Exercise instructions: Copy each line below word for word and drop every image.

Source material:
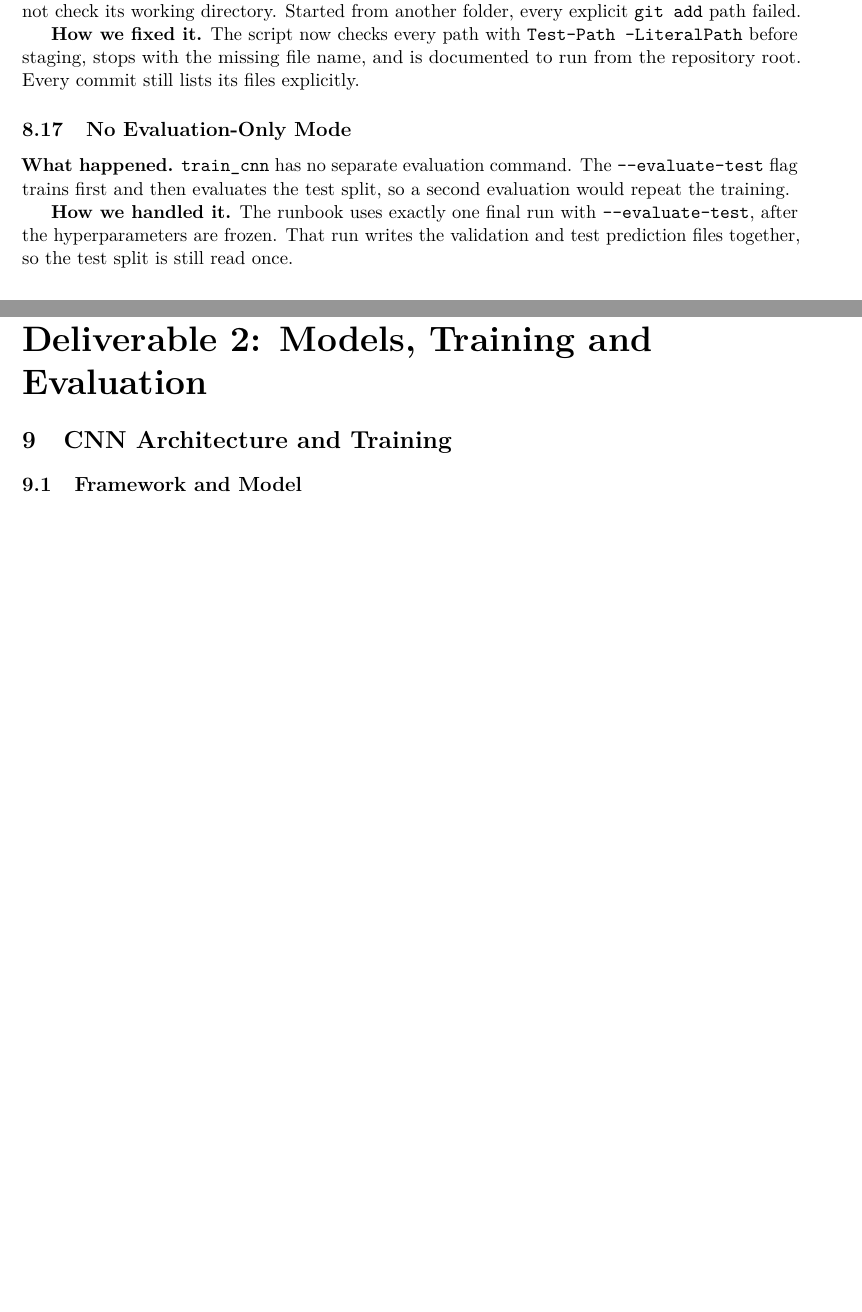
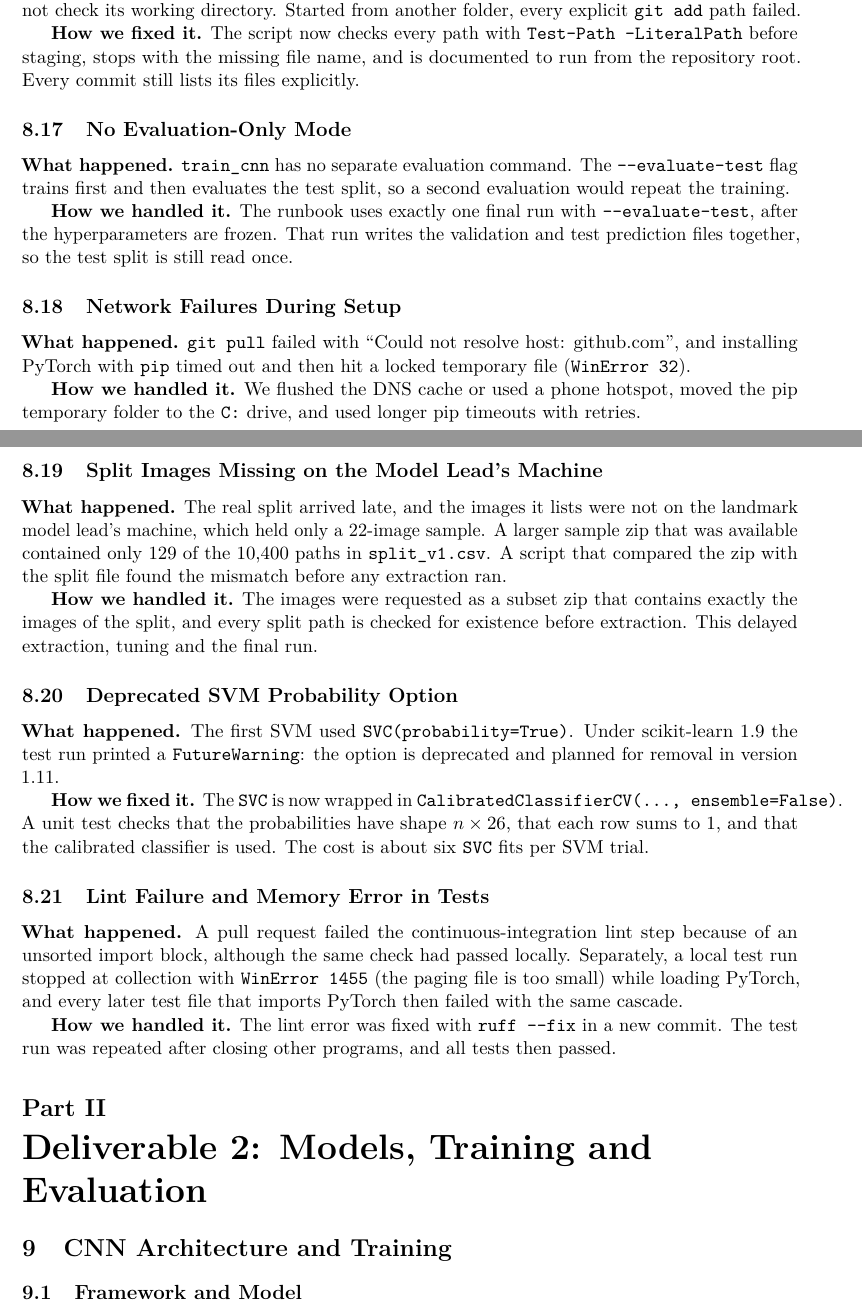
Before and after one commit to anasrashid369/signbridge-pk, a LaTeX document (docs/report/main.tex, which reads docs/report/sections/challenges.tex): two parts of pages 22 and 23 of 35, joined at a grey line, cut so that both start at the same text, the shorter picture padded with empty space. Compiled offline with pdfLaTeX.

Commit message:
docs(report): add landmark challenges

```diff
--- a/docs/report/sections/challenges.tex
+++ b/docs/report/sections/challenges.tex
@@ -134,3 +134,31 @@ This section records problems the team actually ran into while setting up the re
 \textbf{What happened.} \texttt{train\_cnn} has no separate evaluation command. The \texttt{-{}-evaluate-test} flag trains first and then evaluates the test split, so a second evaluation would repeat the training.
 
 \textbf{How we handled it.} The runbook uses exactly one final run with \texttt{-{}-evaluate-test}, after the hyperparameters are frozen. That run writes the validation and test prediction files together, so the test split is still read once.
+
+\subsection{Network Failures During Setup}
+\label{sec:challenge-network}
+
+\textbf{What happened.} \texttt{git pull} failed with ``Could not resolve host: github.com'', and installing PyTorch with \texttt{pip} timed out and then hit a locked temporary file (\texttt{WinError 32}).
+
+\textbf{How we handled it.} We flushed the DNS cache or used a phone hotspot, moved the pip temporary folder to the \texttt{C:} drive, and used longer pip timeouts with retries.
+
+\subsection{Split Images Missing on the Model Lead's Machine}
+\label{sec:challenge-missing-images}
+
+\textbf{What happened.} The real split arrived late, and the images it lists were not on the landmark model lead's machine, which held only a 22-image sample. A larger sample zip that was available contained only 129 of the 10{,}400 paths in \texttt{split\_v1.csv}. A script that compared the zip with the split file found the mismatch before any extraction ran.
+
+\textbf{How we handled it.} The images were requested as a subset zip that contains exactly the images of the split, and every split path is checked for existence before extraction. This delayed extraction, tuning and the final run.
+
+\subsection{Deprecated SVM Probability Option}
+\label{sec:challenge-svc-probability}
+
+\textbf{What happened.} The first SVM used \texttt{SVC(probability=True)}. Under scikit-learn 1.9 the test run printed a \texttt{FutureWarning}: the option is deprecated and planned for removal in version 1.11.
+
+\textbf{How we fixed it.} The \texttt{SVC} is now wrapped in \texttt{CalibratedClassifierCV(..., ensemble=False)}. A unit test checks that the probabilities have shape $n\times26$, that each row sums to 1, and that the calibrated classifier is used. The cost is about six \texttt{SVC} fits per SVM trial.
+
+\subsection{Lint Failure and Memory Error in Tests}
+\label{sec:challenge-lint-memory}
+
+\textbf{What happened.} A pull request failed the continuous-integration lint step because of an unsorted import block, although the same check had passed locally. Separately, a local test run stopped at collection with \texttt{WinError 1455} (the paging file is too small) while loading PyTorch, and every later test file that imports PyTorch then failed with the same cascade.
+
+\textbf{How we handled it.} The lint error was fixed with \texttt{ruff -{}-fix} in a new commit. The test run was repeated after closing other programs, and all tests then passed.
```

Task result:
Before and after one commit to anasrashid369/signbridge-pk, a LaTeX document (docs/report/main.tex, which reads docs/report/sections/challenges.tex): two parts of pages 22 and 23 of 35, joined at a grey line, cut so that both start at the same text, the shorter picture padded with empty space. Compiled offline with pdfLaTeX.

Commit message:
docs(report): add landmark challenges

```diff
--- a/docs/report/sections/challenges.tex
+++ b/docs/report/sections/challenges.tex
@@ -134,3 +134,31 @@ This section records problems the team actually ran into while setting up the re
 \textbf{What happened.} \texttt{train\_cnn} has no separate evaluation command. The \texttt{-{}-evaluate-test} flag trains first and then evaluates the test split, so a second evaluation would repeat the training.
 
 \textbf{How we handled it.} The runbook uses exactly one final run with \texttt{-{}-evaluate-test}, after the hyperparameters are frozen. That run writes the validation and test prediction files together, so the test split is still read once.
+
+\subsection{Network Failures During Setup}
+\label{sec:challenge-network}
+
+\textbf{What happened.} \texttt{git pull} failed with ``Could not resolve host: github.com'', and installing PyTorch with \texttt{pip} timed out and then hit a locked temporary file (\texttt{WinError 32}).
+
+\textbf{How we handled it.} We flushed the DNS cache or used a phone hotspot, moved the pip temporary folder to the \texttt{C:} drive, and used longer pip timeouts with retries.
+
+\subsection{Split Images Missing on the Model Lead's Machine}
+\label{sec:challenge-missing-images}
+
+\textbf{What happened.} The real split arrived late, and the images it lists were not on the landmark model lead's machine, which held only a 22-image sample. A larger sample zip that was available contained only 129 of the 10{,}400 paths in \texttt{split\_v1.csv}. A script that compared the zip with the split file found the mismatch before any extraction ran.
+
+\textbf{How we handled it.} The images were requested as a subset zip that contains exactly the images of the split, and every split path is checked for existence before extraction. This delayed extraction, tuning and the final run.
+
+\subsection{Deprecated SVM Probability Option}
+\label{sec:challenge-svc-probability}
+
+\textbf{What happened.} The first SVM used \texttt{SVC(probability=True)}. Under scikit-learn 1.9 the test run printed a \texttt{FutureWarning}: the option is deprecated and planned for removal in version 1.11.
+
+\textbf{How we fixed it.} The \texttt{SVC} is now wrapped in \texttt{CalibratedClassifierCV(..., ensemble=False)}. A unit test checks that the probabilities have shape $n\times26$, that each row sums to 1, and that the calibrated classifier is used. The cost is about six \texttt{SVC} fits per SVM trial.
+
+\subsection{Lint Failure and Memory Error in Tests}
+\label{sec:challenge-lint-memory}
+
+\textbf{What happened.} A pull request failed the continuous-integration lint step because of an unsorted import block, although the same check had passed locally. Separately, a local test run stopped at collection with \texttt{WinError 1455} (the paging file is too small) while loading PyTorch, and every later test file that imports PyTorch then failed with the same cascade.
+
+\textbf{How we handled it.} The lint error was fixed with \texttt{ruff -{}-fix} in a new commit. The test run was repeated after closing other programs, and all tests then passed.
```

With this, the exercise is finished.